__Work instructions__: When the string "EdgeInsets" occurs in a line of the records, show that line.

__Supplied information__:
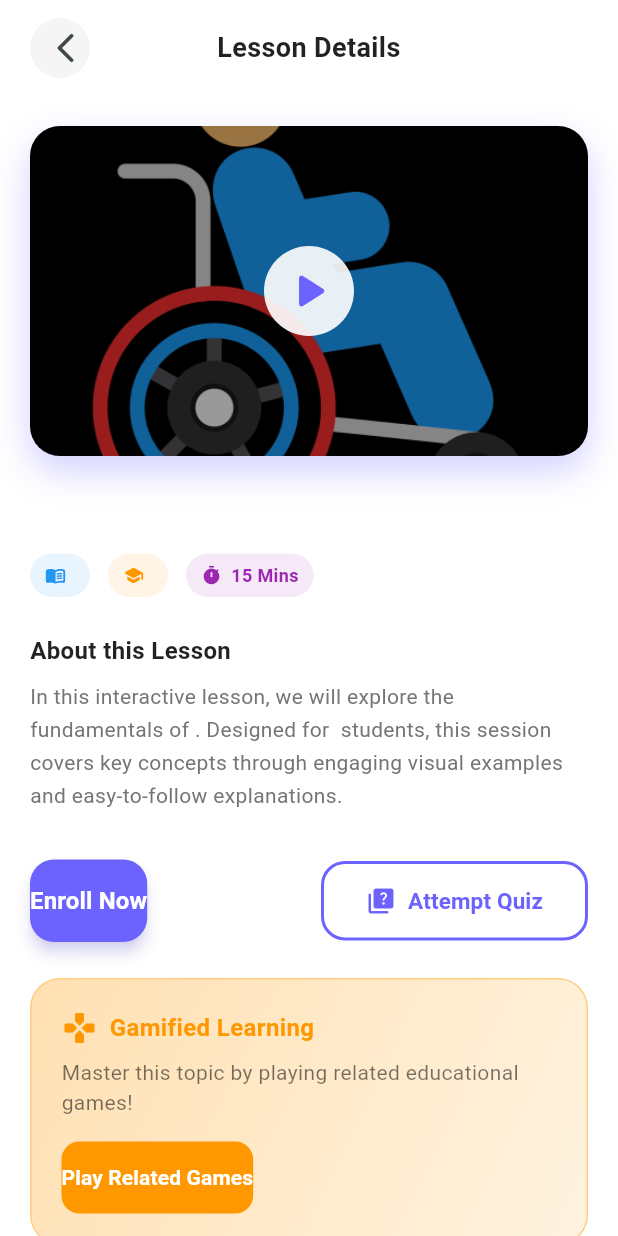
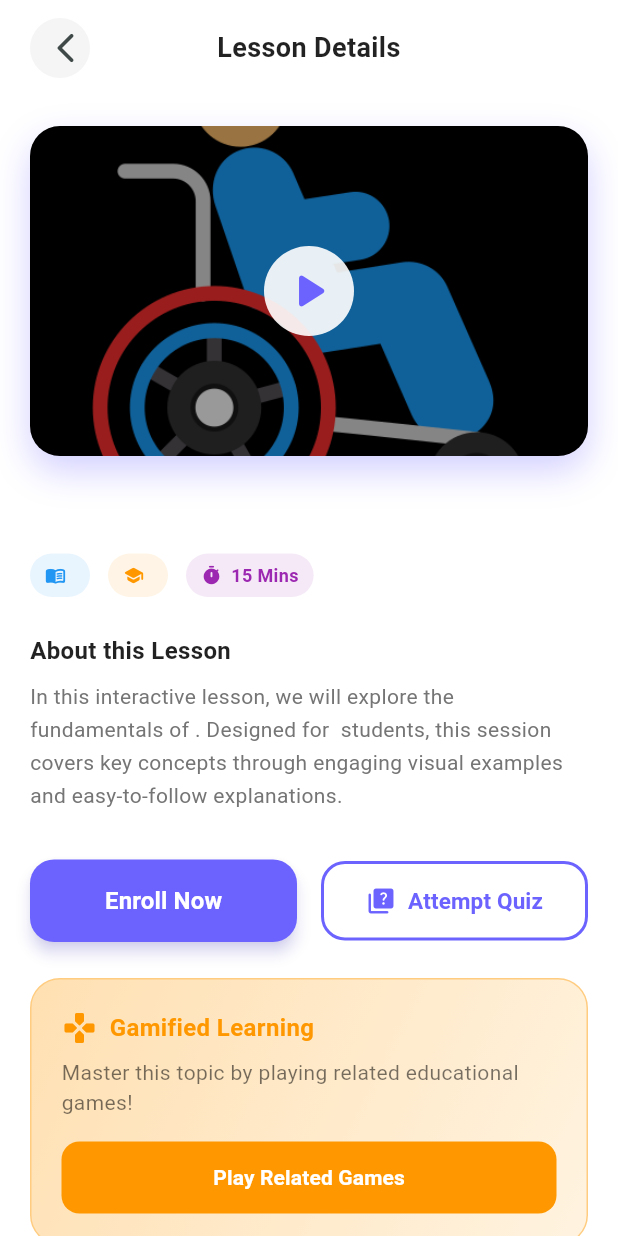
Before and after one commit to gimashi123/ShilpaMobileLearningApp, a Flutter app: the LessonDetailScreen screen opened directly with empty values, on a phone screen of 412 x 824 dp. Run offline on Flutter 3.47's test engine with Material 3 defaults, Android fonts, the phone set to English and light mode, and no system bars; our stand-ins replace flutter_tts, speech_to_text.

Commit message:
fixed overflow issues in home tab when apps in dwell mode and some button size adjustments in lessaons details

```diff
--- a/mobile_app/lib/components/input_aware_button.dart
+++ b/mobile_app/lib/components/input_aware_button.dart
@@ -114,6 +114,7 @@ class _InputAwareButtonState extends State<InputAwareButton>
       onPointerCancel: (_) => _resetDwell(),
       behavior: HitTestBehavior.opaque,
       child: Stack(
+        clipBehavior: Clip.antiAlias,
         children: [
           widget.child,
           if (_touchPosition != null)
--- a/mobile_app/lib/pages/dashboard/physical_dashboard_screen.dart
+++ b/mobile_app/lib/pages/dashboard/physical_dashboard_screen.dart
@@ -45,7 +45,7 @@ class _PhysicalDashboardScreenState extends State<PhysicalDashboardScreen> {
         topBarHeight -
         14 - // spacing after top bar
         36 - // section title height (text + padding)
-        20; // bottom spacing buffer (increased for safety)
+        28; // bottom spacing buffer (increased for safety)
 
     // Card size - make height responsive to available space
     final cardWidth = isTablet ? 420.0 : 320.0;
@@ -383,7 +383,7 @@ class _ModuleCard extends StatelessWidget {
                 width: double.infinity,
                 padding: const EdgeInsets.symmetric(
                   horizontal: 14,
-                  vertical: 10,
+                  vertical: 8,
                 ),
                 decoration: BoxDecoration(color: Colors.grey.shade50),
                 child: Column(
@@ -397,6 +397,8 @@ class _ModuleCard extends StatelessWidget {
                         fontWeight: FontWeight.w800,
                         fontSize: 16,
                         color: Colors.black87,
+                        height:
+                            1.1, // Added to reduce line height and save space
                       ),
                       maxLines: 2,
                       overflow: TextOverflow.ellipsis,
--- a/mobile_app/lib/pages/physical/lesson_detail_screen.dart
+++ b/mobile_app/lib/pages/physical/lesson_detail_screen.dart
@@ -35,6 +35,10 @@ class LessonDetailScreen extends StatelessWidget {
                     onTap: () => Navigator.pop(context),
                     inputMode: inputMode,
                     borderRadius: BorderRadius.circular(30),
+                    child: Container(
+                      width: 48,
+                      height: 48,
+                      alignment: Alignment.center,
                       child: IgnorePointer(
                         child: IconButton(
                           onPressed: () {}, // Handled by InputAwareButton
@@ -44,6 +48,7 @@ class LessonDetailScreen extends StatelessWidget {
                             padding: const EdgeInsets.only(
                               left: 8,
                             ), // Visual center usually needs offset for back arrow
+                          ),
                         ),
                       ),
                     ),
@@ -182,6 +187,8 @@ class LessonDetailScreen extends StatelessWidget {
                             },
                             inputMode: inputMode,
                             borderRadius: BorderRadius.circular(16),
+                            child: SizedBox(
+                              width: double.infinity,
                               child: IgnorePointer(
                                 child: ElevatedButton(
                                   onPressed: () {},
@@ -208,6 +215,7 @@ class LessonDetailScreen extends StatelessWidget {
                               ),
                             ),
                           ),
+                        ),
                         const SizedBox(width: 16),
                         Expanded(
                           child: InputAwareButton(
@@ -216,6 +224,8 @@ class LessonDetailScreen extends StatelessWidget {
                             },
                             inputMode: inputMode,
                             borderRadius: BorderRadius.circular(16),
+                            child: SizedBox(
+                              width: double.infinity,
                               child: IgnorePointer(
                                 child: OutlinedButton(
                                   onPressed: () {},
@@ -223,7 +233,10 @@ class LessonDetailScreen extends StatelessWidget {
                                     padding: const EdgeInsets.symmetric(
                                       vertical: 16,
                                     ),
-                                  side: BorderSide(color: themeColor, width: 2),
+                                    side: BorderSide(
+                                      color: themeColor,
+                                      width: 2,
+                                    ),
                                     shape: RoundedRectangleBorder(
                                       borderRadius: BorderRadius.circular(16),
                                     ),
@@ -246,6 +259,7 @@ class LessonDetailScreen extends StatelessWidget {
                                         ),
                                       ),
                                     ],
+                                  ),
                                 ),
                               ),
                             ),
@@ -328,6 +342,8 @@ class LessonDetailScreen extends StatelessWidget {
                               },
                               inputMode: inputMode,
                               borderRadius: BorderRadius.circular(12),
+                              child: SizedBox(
+                                width: double.infinity,
                                 child: IgnorePointer(
                                   child: ElevatedButton(
                                     onPressed: () {},
@@ -346,6 +362,7 @@ class LessonDetailScreen extends StatelessWidget {
                                       "Play Related Games",
                                       style: TextStyle(
                                         fontWeight: FontWeight.bold,
+                                      ),
                                     ),
                                   ),
                                 ),
```
Lines whose indentation alone changed are shown as unchanged.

__Finished task__:
                 padding: const EdgeInsets.symmetric(
                             padding: const EdgeInsets.only(
                                     padding: const EdgeInsets.symmetric(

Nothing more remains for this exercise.